This post was written on October 3rd.
I realize this post has nothing to do with my India experience, other than the fact that I am IN India (that counts for something, right?), today was Sunday, and I found myself with some extra reading time.
In continuation of this observation, a disclaimer: If you know me, you know that I enjoy writing. So via the channel of my India blog, my occasional writing musings have now been given a platform--muahahaha!--and are bound to come out every once in a while.
Back to my original intention. If you haven't read Tuesdays with Morrie by Mitch Albom, you absolutely MUST.
I don't care if you don't like to read. I don't care if you're too busy. I don't care if you haven't picked up a book in ages. READ IT. This fairly quick read offers a much-needed perspective on the meaning of life that could probably, in some way, benefit everyone, regardless of age, experience, or circumstances. It's also a wonderful testament to the legacy of teachers, and is written with both humor and poignancy.
Expounding on the 'if you know me, you know that I enjoy writing comment,' you might also know that I'm very much a quote person.
Some favorites from Tuesdays with Morrie:
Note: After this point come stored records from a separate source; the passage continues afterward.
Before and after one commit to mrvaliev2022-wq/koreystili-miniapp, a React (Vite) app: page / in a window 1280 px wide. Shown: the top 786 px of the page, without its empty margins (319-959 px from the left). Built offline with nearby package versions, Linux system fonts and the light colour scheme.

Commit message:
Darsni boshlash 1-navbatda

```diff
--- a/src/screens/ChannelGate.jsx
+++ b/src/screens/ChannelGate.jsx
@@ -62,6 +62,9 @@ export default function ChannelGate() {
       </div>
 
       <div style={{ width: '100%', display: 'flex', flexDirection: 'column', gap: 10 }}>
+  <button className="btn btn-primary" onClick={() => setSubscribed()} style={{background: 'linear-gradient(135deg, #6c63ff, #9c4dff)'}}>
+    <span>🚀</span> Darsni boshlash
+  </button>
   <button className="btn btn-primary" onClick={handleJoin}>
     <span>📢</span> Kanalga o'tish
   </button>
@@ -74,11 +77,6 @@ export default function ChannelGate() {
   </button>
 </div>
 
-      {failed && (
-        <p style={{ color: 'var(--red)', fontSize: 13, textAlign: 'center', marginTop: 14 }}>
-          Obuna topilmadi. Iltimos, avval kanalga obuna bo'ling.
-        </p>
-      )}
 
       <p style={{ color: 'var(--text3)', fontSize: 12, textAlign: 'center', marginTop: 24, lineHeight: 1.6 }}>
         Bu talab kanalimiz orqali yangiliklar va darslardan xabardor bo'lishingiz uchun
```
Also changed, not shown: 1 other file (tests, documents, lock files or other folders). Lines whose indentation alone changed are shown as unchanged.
(I don't think I'll ruin the book for you if I tell you, for the purpose of context, that all the following insights come from a dying, long-time professor, Morrie, who dialogues with former student, Mitch, about topics like death, aging, greed, marriage, family, regrets, society, forgiveness, etc.).
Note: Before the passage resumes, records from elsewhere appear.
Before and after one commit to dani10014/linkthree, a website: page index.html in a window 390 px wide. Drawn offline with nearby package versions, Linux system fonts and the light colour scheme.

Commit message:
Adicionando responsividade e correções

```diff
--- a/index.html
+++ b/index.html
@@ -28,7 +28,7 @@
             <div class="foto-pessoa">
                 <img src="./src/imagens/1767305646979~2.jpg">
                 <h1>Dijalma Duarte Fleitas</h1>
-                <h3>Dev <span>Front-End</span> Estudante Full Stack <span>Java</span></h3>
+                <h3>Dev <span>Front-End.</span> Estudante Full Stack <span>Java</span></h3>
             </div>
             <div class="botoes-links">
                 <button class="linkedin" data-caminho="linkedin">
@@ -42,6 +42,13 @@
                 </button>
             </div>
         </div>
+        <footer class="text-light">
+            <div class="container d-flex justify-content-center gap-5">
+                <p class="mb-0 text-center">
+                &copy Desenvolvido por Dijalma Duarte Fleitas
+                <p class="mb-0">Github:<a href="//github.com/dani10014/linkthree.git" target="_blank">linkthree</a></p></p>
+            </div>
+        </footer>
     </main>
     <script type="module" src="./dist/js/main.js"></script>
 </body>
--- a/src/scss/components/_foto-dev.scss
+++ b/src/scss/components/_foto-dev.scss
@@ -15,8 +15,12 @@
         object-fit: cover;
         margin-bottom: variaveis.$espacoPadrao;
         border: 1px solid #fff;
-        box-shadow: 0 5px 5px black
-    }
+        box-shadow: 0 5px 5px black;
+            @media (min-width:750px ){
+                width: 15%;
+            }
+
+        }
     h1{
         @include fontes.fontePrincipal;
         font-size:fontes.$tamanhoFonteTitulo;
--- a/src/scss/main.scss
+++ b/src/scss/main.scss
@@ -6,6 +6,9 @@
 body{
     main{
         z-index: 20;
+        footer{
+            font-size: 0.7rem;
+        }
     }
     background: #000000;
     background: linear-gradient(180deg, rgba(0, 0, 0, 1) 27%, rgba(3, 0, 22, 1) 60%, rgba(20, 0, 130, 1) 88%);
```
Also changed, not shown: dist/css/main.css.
Morrie's response to Mitch's questions regarding how one could ever really be prepared to die:
"Do what the Buddhists do. Every day, have a little bird on your shoulder that asks, 'Is today the day? Am I ready? Am I doing all I need to do? Am I being the person I want to be?'"
Morrie on status:
"If you're trying to show off for people at the top, forget it. They will only look down on you anyhow. And if you're trying to show off for people at the bottom, forget it. They will only envy you. Status will get you nowhere. Only an open heart will allow you to float equally between everyone."
Morrie on interdependence:
"'In the beginning of life, when we are infants, we need others to survive, right? And at the end of life, when you get like me, you need others to survive, right?' His voice dropped to a whisper. 'But here's the secret: in between, we need others as well.'"
Morrie on death:
"As long as we can love each other, and remember the feeling of love we had, we can die without ever really going away. All the love you created is still there. You live on--in the hearts of everyone you have touched and nurtured while you were here...Death ends a life, not a relationship."
And lastly, my personal favorite.
Morrie on the source of satisfaction in life:
"Giving to other people is what makes me feel alive. Not my car or my house. Not what I look like in the mirror. When I give my time, when I can make someone smile after feeling sad, it's as close to healthy as I ever feel. Do the kinds of things that come from the heart. When you do, you won't be dissatisfied, you won't be envious, you won't be longing for somebody else's things. On the contrary, you'll be overwhelmed with what comes back."
Morrie, I couldn't agree more.